- Stay away from stimulants. “Caffeine can be active in your body for up to 12 hours after ingestion, so if a teenager is stopping on the way home from school to get an energy drink, that can cause problems with sleep,” he says. Many medications may also act as stimulants. If a child has recently started a new medicine and developed issues with sleep, that’s something to talk with their physician about. “It may not mean stopping the drug. It could just mean changing the timing or dosing, or trying a similar drug that doesn’t have the effect sleep.”
- Limit screen time. “We know screen time is strongly associated with sleep — not just using screens leading up to bed, but looking at a screen all day is associated with less sleep and poorer sleep quality, Drescher says. “There are a variety of screens like smart phones, video games, televisions. The light exposure is the problem. Our brains are prone to associate light with the sun, so looking at the light tricks the brain into thinking it’s daytime and we should be awake.”
He recommends turning screens off 60-90 minutes before bedtime and concentrating on other activities like reading instead.
- Stay out of the bed when you’re not sleeping. “Spending time in bed doing activities other than sleeping is not good for sleep,” he says. “One of the key offenders would be watching television, but also just chatting on your phone in bed, doing homework in bed, eating in bed. We want the brain to associate the bed with nothing but sleep.” Children, particularly those who have trouble sleeping, should have a chair or work/play area in their room, so activities can be done there and not on the bed.
Along those same lines, Drescher recommends getting out of the bed when you can’t fall asleep. “We don’t want someone to lay in bed for hours tossing and turning,” he says. “If it takes more than about 30 minutes to fall asleep, they should get up, find a comfortable chair and do something incredibly boring until they start to feel drowsy, then go back to bed.”
Children struggling with sleep also shouldn’t have an alarm clock they can see in their rooms. “We don’t want them to be stressing and staring at the clock when they can’t fall asleep. Worry like that can also get in the way of sleep,” he explains.
- Avoid eating too close to bedtime. “Sleep is a unified experience,” Drescher says. “It’s not just your brain’s time to rest. If your body is trying to digest a large meal, you’re not going to sleep as well. Small snacks are ok though.”
- Avoid alcohol and tobacco. “Unfortunately that’s something we have to think about, even with kids. Many teens are using e-cigarettes these days. Tobacco is a stimulant and can interfere with sleep.”

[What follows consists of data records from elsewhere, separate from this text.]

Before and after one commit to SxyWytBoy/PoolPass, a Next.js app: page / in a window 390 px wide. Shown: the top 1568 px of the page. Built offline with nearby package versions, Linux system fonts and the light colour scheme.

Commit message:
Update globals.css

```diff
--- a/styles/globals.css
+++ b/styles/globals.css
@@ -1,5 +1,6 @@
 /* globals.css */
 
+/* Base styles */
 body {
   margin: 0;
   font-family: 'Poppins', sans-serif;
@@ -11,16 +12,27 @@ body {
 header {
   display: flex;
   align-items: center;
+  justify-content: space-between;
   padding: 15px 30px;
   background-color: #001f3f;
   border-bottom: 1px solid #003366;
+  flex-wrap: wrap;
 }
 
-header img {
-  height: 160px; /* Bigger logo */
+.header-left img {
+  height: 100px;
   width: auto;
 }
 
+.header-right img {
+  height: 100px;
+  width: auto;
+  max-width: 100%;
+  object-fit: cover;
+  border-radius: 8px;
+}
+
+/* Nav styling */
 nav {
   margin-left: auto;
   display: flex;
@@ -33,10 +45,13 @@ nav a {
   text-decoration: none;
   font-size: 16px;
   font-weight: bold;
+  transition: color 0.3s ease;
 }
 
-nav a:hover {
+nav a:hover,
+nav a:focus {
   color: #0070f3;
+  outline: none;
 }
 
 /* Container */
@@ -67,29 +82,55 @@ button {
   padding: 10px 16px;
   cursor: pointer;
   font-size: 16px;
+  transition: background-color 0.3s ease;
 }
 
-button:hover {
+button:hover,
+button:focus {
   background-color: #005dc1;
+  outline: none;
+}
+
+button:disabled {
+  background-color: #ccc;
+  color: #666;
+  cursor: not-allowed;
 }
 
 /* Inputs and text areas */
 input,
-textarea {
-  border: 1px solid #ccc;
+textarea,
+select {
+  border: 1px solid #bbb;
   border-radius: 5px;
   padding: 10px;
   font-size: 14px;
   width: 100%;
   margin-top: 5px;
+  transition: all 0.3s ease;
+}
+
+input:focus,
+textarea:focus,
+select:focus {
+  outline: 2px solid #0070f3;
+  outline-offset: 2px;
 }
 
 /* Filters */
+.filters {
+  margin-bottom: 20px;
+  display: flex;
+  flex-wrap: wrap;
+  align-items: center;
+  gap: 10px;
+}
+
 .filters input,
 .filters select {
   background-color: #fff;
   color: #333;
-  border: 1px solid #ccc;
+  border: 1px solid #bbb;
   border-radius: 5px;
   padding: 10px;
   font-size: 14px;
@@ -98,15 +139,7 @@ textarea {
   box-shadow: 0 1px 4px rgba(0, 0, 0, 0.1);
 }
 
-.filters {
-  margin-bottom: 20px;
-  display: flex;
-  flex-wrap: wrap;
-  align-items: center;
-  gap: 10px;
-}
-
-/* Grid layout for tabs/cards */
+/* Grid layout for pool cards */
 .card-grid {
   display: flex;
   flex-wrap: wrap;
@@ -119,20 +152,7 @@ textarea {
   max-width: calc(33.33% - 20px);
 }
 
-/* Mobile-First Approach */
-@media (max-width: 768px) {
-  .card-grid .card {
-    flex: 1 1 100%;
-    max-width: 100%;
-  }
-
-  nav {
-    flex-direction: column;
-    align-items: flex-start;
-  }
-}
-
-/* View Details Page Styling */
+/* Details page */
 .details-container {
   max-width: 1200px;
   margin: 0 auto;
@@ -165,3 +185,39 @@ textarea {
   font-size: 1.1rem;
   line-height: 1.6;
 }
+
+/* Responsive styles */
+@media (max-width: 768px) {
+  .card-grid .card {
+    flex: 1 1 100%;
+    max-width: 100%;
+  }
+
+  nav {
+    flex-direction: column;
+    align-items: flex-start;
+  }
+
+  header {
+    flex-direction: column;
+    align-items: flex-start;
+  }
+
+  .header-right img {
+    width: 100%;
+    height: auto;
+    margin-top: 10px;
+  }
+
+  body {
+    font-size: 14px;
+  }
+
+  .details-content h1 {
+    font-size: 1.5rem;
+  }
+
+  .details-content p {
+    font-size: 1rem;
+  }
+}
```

- Develop a nighttime routine and stick to it. A warm bath or shower with time to let the body cool down is a signal to the brain that it’s close to bedtime. It’s also best to sleep in a cool, quiet place. “There is some evidence that temperature may even be a stronger cue to the brain than light,” he says.
If you’ve tried some of these things and you child is still having problems with sleep, that’s a good time to consult with your pediatrician. “There are non-behavioral things that can affect sleep, like sleep apnea for example,” Drescher says. “In that case, all of these recommendations will not necessarily help. That has to be managed differently.”
The National Sleep Foundation’s Sleep Awareness Week is March 8-14.